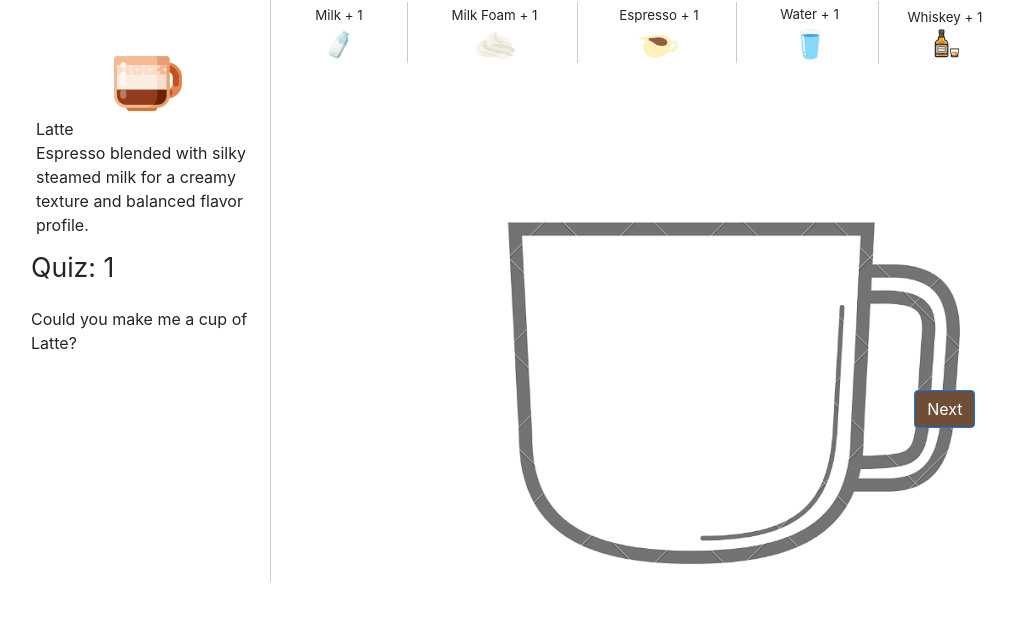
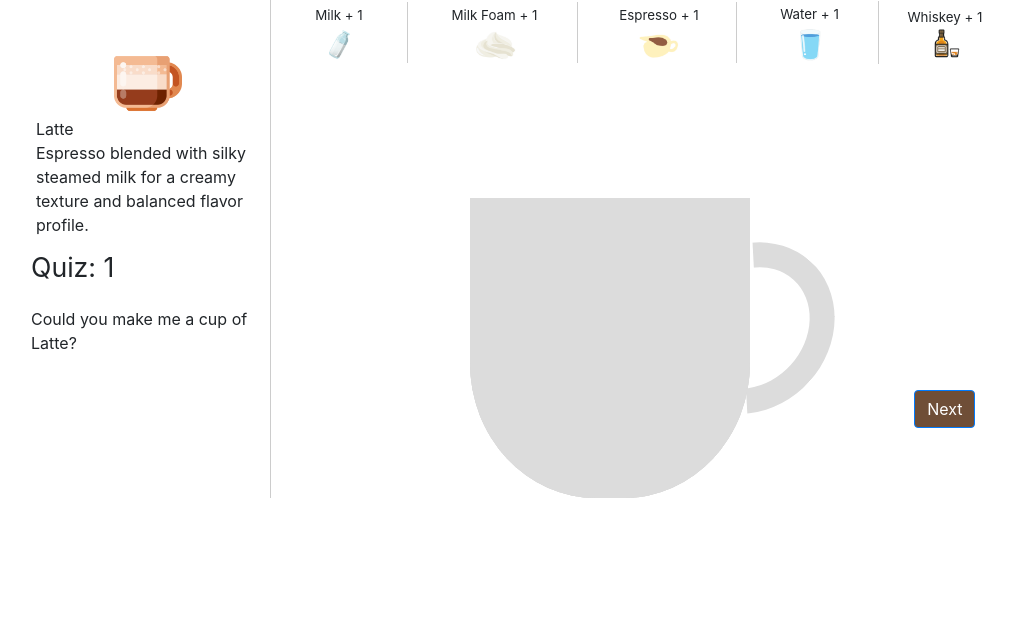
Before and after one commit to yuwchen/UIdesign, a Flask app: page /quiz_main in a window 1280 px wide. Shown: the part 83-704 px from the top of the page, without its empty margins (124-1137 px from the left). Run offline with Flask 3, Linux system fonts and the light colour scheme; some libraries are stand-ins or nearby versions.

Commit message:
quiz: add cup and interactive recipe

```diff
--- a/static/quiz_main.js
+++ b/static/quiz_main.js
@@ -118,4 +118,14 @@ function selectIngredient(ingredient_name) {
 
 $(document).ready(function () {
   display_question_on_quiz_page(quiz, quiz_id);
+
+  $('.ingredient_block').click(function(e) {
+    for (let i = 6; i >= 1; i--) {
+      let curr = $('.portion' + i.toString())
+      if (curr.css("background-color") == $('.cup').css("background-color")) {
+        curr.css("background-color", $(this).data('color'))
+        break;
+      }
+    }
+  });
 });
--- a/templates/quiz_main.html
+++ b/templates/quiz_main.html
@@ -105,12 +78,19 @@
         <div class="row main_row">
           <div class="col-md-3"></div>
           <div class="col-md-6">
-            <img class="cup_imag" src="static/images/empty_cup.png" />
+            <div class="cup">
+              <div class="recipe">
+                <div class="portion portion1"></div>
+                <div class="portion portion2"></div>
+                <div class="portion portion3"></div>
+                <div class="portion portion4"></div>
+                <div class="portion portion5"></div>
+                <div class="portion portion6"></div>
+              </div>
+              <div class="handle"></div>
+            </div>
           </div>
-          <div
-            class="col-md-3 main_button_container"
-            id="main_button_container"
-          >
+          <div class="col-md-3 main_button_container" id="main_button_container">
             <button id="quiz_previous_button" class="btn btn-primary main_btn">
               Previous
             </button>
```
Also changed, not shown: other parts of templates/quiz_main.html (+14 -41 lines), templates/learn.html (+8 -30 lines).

________________

• [TASK ITEM]:
Your answer must be the entries repeated exactly, with no pictures.

• [SOLUTION TO THIS PROBLEM]:
Before and after one commit to yuwchen/UIdesign, a Flask app: page /quiz_main in a window 1280 px wide. Shown: the part 83-704 px from the top of the page, without its empty margins (124-1137 px from the left). Run offline with Flask 3, Linux system fonts and the light colour scheme; some libraries are stand-ins or nearby versions.

Commit message:
quiz: add cup and interactive recipe

```diff
--- a/static/quiz_main.js
+++ b/static/quiz_main.js
@@ -118,4 +118,14 @@ function selectIngredient(ingredient_name) {
 
 $(document).ready(function () {
   display_question_on_quiz_page(quiz, quiz_id);
+
+  $('.ingredient_block').click(function(e) {
+    for (let i = 6; i >= 1; i--) {
+      let curr = $('.portion' + i.toString())
+      if (curr.css("background-color") == $('.cup').css("background-color")) {
+        curr.css("background-color", $(this).data('color'))
+        break;
+      }
+    }
+  });
 });
--- a/templates/quiz_main.html
+++ b/templates/quiz_main.html
@@ -105,12 +78,19 @@
         <div class="row main_row">
           <div class="col-md-3"></div>
           <div class="col-md-6">
-            <img class="cup_imag" src="static/images/empty_cup.png" />
+            <div class="cup">
+              <div class="recipe">
+                <div class="portion portion1"></div>
+                <div class="portion portion2"></div>
+                <div class="portion portion3"></div>
+                <div class="portion portion4"></div>
+                <div class="portion portion5"></div>
+                <div class="portion portion6"></div>
+              </div>
+              <div class="handle"></div>
+            </div>
           </div>
-          <div
-            class="col-md-3 main_button_container"
-            id="main_button_container"
-          >
+          <div class="col-md-3 main_button_container" id="main_button_container">
             <button id="quiz_previous_button" class="btn btn-primary main_btn">
               Previous
             </button>
```
Also changed, not shown: other parts of templates/quiz_main.html (+14 -41 lines), templates/learn.html (+8 -30 lines).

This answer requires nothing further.